From L. gyratus, p.p. of gyrare "to turn around," from L. gyrus "circle," from Gk. gyros "circle, ring;" PIE base *geu- "to bend, curve."
Leridan, from Lori, Laki lerr "revolving, whirling, turning" (lerr dâye "to make rotate, to stir a liquid," lerese "to rotate, turn"), variant xer "circular, round" (xer dâyen "to make turn"), maybe cognate with Gk. gyros "circle, ring," as above; variants in Mod.Pers. lulé "rolled-up, wound-up; tube," lulé kardan "to roll up, wind up;" Hamadâni lul "spiral, twisted;" Kurd. lûl "curly (of hair)," garda-lûl, ~ lûlân "wind that whirls dust."
From Gk. gyros "circle, ring;" PIE base *geu- "to bend, curve."

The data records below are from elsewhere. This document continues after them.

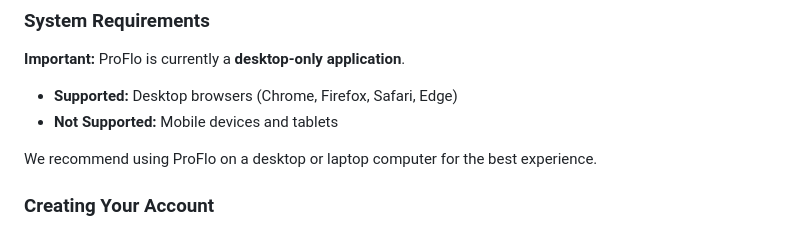
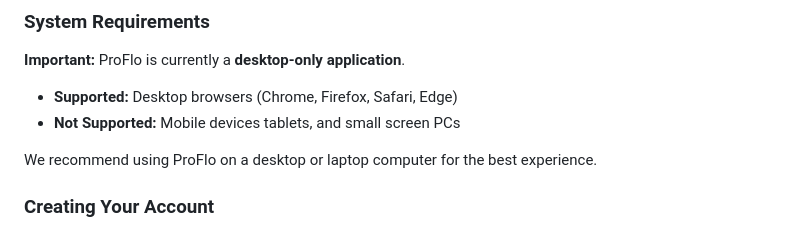
Before and after one commit to shady-cj/Flowsheet-Developer, a Markdown page: README.md, the part around the change. GitHub-like rendering.

```diff
--- a/README.md
+++ b/README.md
@@ -127,7 +127,7 @@ Every operation and piece of equipment in your flowsheet should be carefully doc
 **Important:** ProFlo is currently a **desktop-only application**.
 
 - **Supported:** Desktop browsers (Chrome, Firefox, Safari, Edge)
-- **Not Supported:** Mobile devices and tablets
+- **Not Supported:** Mobile devices tablets, and small screen PCs
 
 We recommend using ProFlo on a desktop or laptop computer for the best experience.
 
```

From leridan, → gyrate.
Fr.: fréquence gyromagnétique
The frequency with which an electron or other charged particle executes spiral gyrations in moving across a magnetic field.
Same as → Larmor radius.
A device for measuring or maintaining orientation. Consisting of a rotating wheel so mounted that its axis can turn freely in certain or all directions, it is based on the principle of conservation of angular momentum. In physics this is also known as gyroscopic inertia or rigidity in space.
Fr.: limite de Greisen-Zatsepin-Kuzmin
Same as → Greisen-Zatsepin-Kuzmin cutoff.